When Police Chief Art Acevedo announced Austin’s plan to implement the new policy, he stated he hoped written consent would assist police in “building stronger criminal cases because it helps eliminate vagueness over whether someone consented.” Consent forms especially reduce vagueness associated with language barriers, offering officers an effective mean to communicate with non-native speakers.
Outside the Lone Star State, written consent forms have already proven to make a difference. In Kalamazoo, Michigan, the city’s crime rate dropped 7 percent amid a 42 percent reduction in traffic stops. Traffic searches in Fayetteville, North Carolina also dropped 60 percent after the implementation of a written consent policy.
In the San Marcos case, voluntary written consent forms would have not only protected police and Romano and Soechting’s Fourth Amendment rights, but would have also provided clarity for the court.
Written consent forms allow prosecutors and defense attorneys to present evidence judges and juries need to render fair rulings, and cases deserving the courts’ attention are not prematurely dismissed due to thrown out evidence obtained through unlawful means.
When people go out to eat at a restaurant, a waiter or a waitress provides customers with a copy of their receipts to verify the purchases. If a customer agrees with the amount billed, he or she will sign the bottom of the receipt—verifying that the customer and restaurant are in agreement. Both parties then leave the exchange with a copy of the receipt for their financial records.
How is it that Texans sign a paper and obtain documentation of an agreement when purchasing a burger, but written consent in not required statewide to search private property without a warrant?
The famous Irish play writer and Nobel Prize winner George Bernard Shaw got it right when he said, “The biggest problem with communication is the illusion that it has been accomplished.” The amount of communication accomplished between officers and citizens is under attack every day. Written consent forms provide the clarity and protection so many Texans deserve.

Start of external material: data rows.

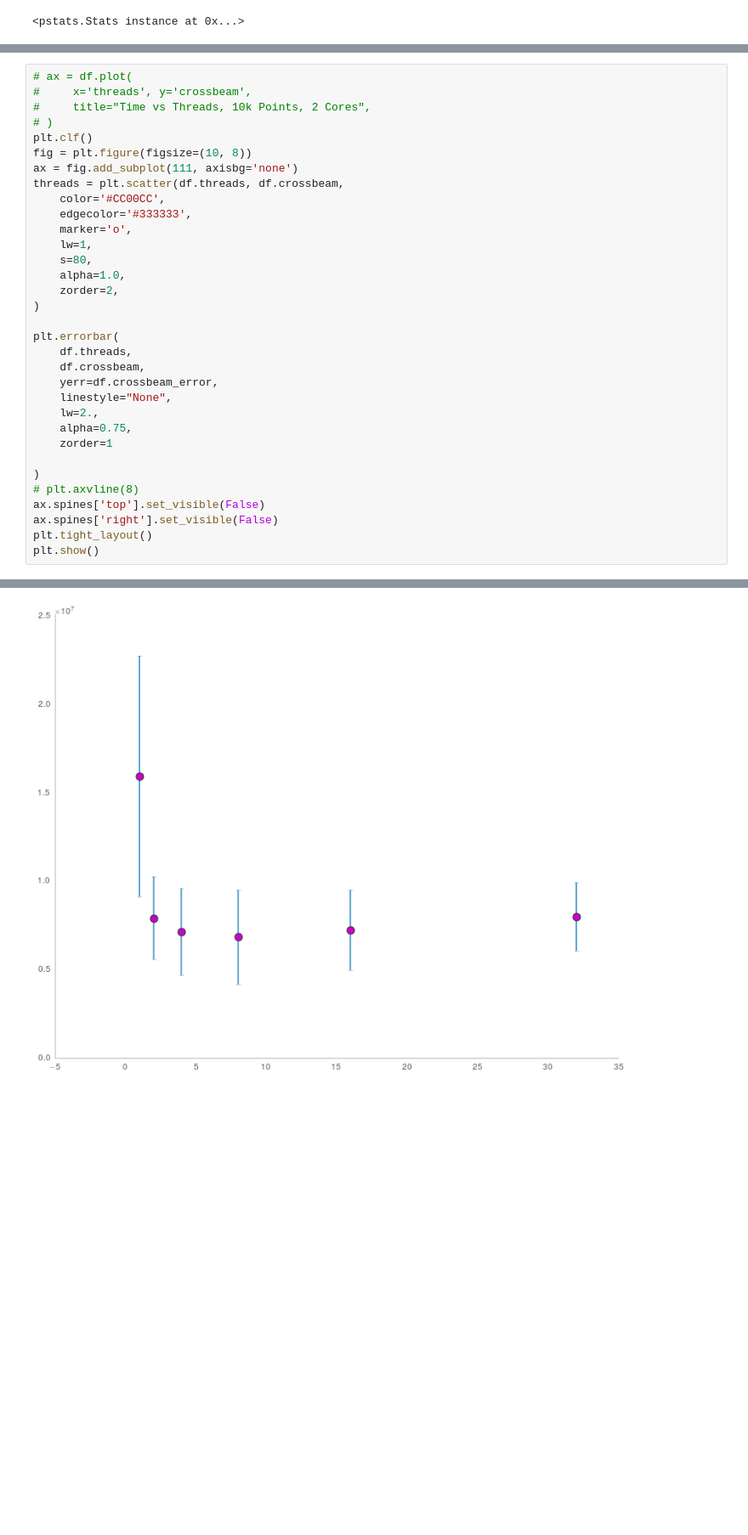
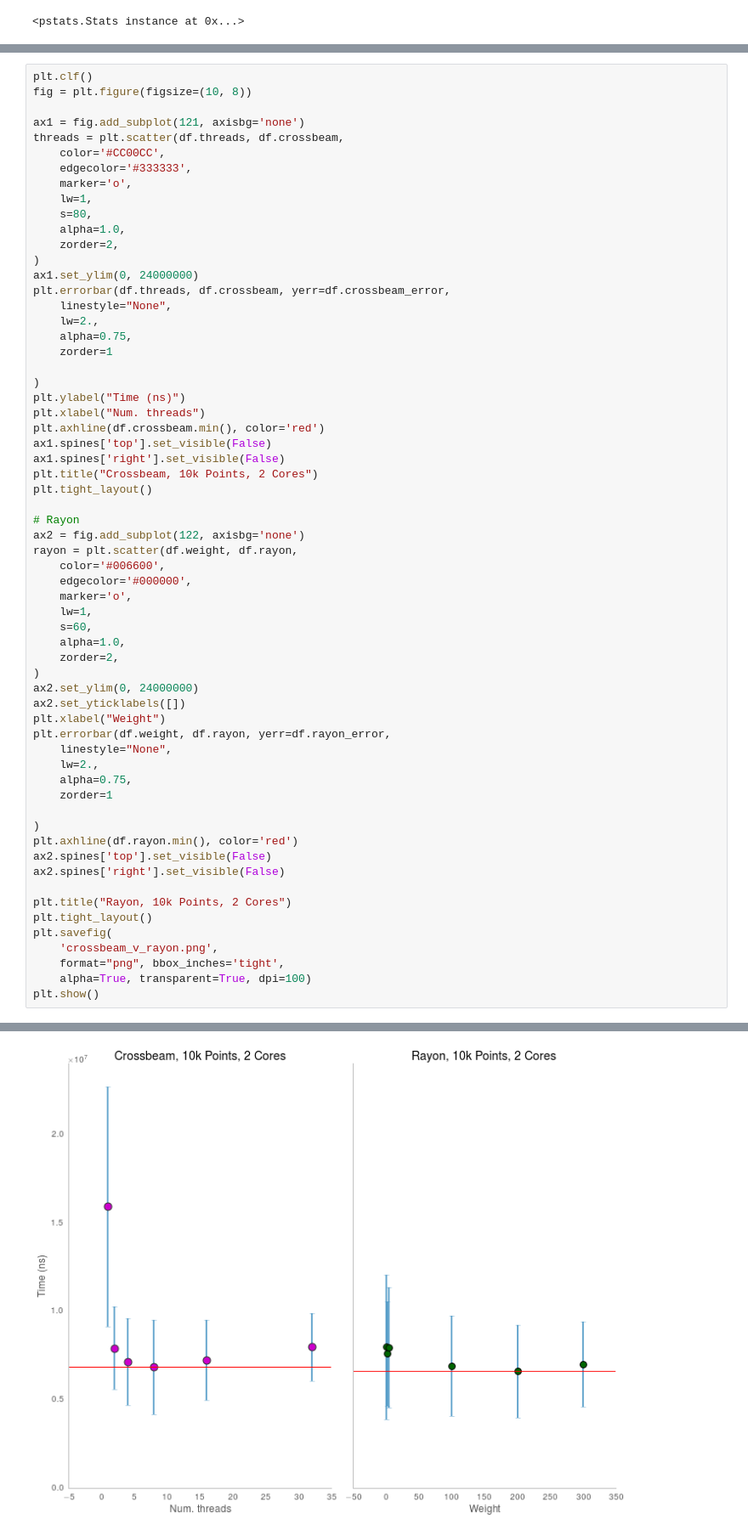
Before and after one commit to urschrei/lonlat_bng, a Jupyter notebook: rust_BNG.ipynb, the cells around one changed output, grey strips where cells are left out. Shown at 85% size. Saved outputs shown, nothing was run; the diff lists cells and outputs as text; blank space fills up the shorter version.

Commit message:
Comparing Crossbeam and Rayon

```diff
--- a/rust_BNG.ipynb
+++ b/rust_BNG.ipynb
@@ -339,38 +341,67 @@ rc('font', **{'family':'sans-serif',
 rc('text', **{'usetex': True})
 rc('text', **{'latex.preamble': '\usepackage{sfmath}'})
 # %%
-# ax = df.plot(
-#     x='threads', y='crossbeam',
-#     title="Time vs Threads, 10k Points, 2 Cores",
-# )
 plt.clf()
 fig = plt.figure(figsize=(10, 8))
-ax = fig.add_subplot(111, axisbg='none')
+
+ax1 = fig.add_subplot(121, axisbg='none')
 threads = plt.scatter(df.threads, df.crossbeam,
     color='#CC00CC',
     edgecolor='#333333',
     marker='o',
     lw=1,
     s=80,
     alpha=1.0,
     zorder=2,
 )
-
-plt.errorbar(
-    df.threads,
-    df.crossbeam,
-    yerr=df.crossbeam_error,
+ax1.set_ylim(0, 24000000)
+plt.errorbar(df.threads, df.crossbeam, yerr=df.crossbeam_error,
     linestyle="None",
     lw=2.,
     alpha=0.75,
     zorder=1
 
 )
-# plt.axvline(8)
-ax.spines['top'].set_visible(False)
-ax.spines['right'].set_visible(False)
+plt.ylabel("Time (ns)")
+plt.xlabel("Num. threads")
+plt.axhline(df.crossbeam.min(), color='red')
+ax1.spines['top'].set_visible(False)
+ax1.spines['right'].set_visible(False)
+plt.title("Crossbeam, 10k Points, 2 Cores")
 plt.tight_layout()
+
+# Rayon
+ax2 = fig.add_subplot(122, axisbg='none')
+rayon = plt.scatter(df.weight, df.rayon,
+    color='#006600',
+    edgecolor='#000000',
+    marker='o',
+    lw=1,
+    s=60,
+    alpha=1.0,
+    zorder=2,
+)
+ax2.set_ylim(0, 24000000)
+ax2.set_yticklabels([])
+plt.xlabel("Weight")
+plt.errorbar(df.weight, df.rayon, yerr=df.rayon_error,
+    linestyle="None",
+    lw=2.,
+    alpha=0.75,
+    zorder=1
+
+)
+plt.axhline(df.rayon.min(), color='red')
+ax2.spines['top'].set_visible(False)
+ax2.spines['right'].set_visible(False)
+
+plt.title("Rayon, 10k Points, 2 Cores")
+plt.tight_layout()
+plt.savefig(
+    'crossbeam_v_rayon.png',
+    format="png", bbox_inches='tight',
+    alpha=True, transparent=True, dpi=100)
 plt.show()
 # %% [output]
 <matplotlib.figure.Figure at 0x...>
-[figure, old version]
+[figure, new version]
```
Also changed, not shown: parts of 4 cells of this notebook, 3 other files.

Savannah Hostetter is an intern with the Center for Effective Justice at the Texas Public Policy Foundation.
Greg Glod is a policy analyst with the Center for Effective Justice at the Texas Public Policy Foundation.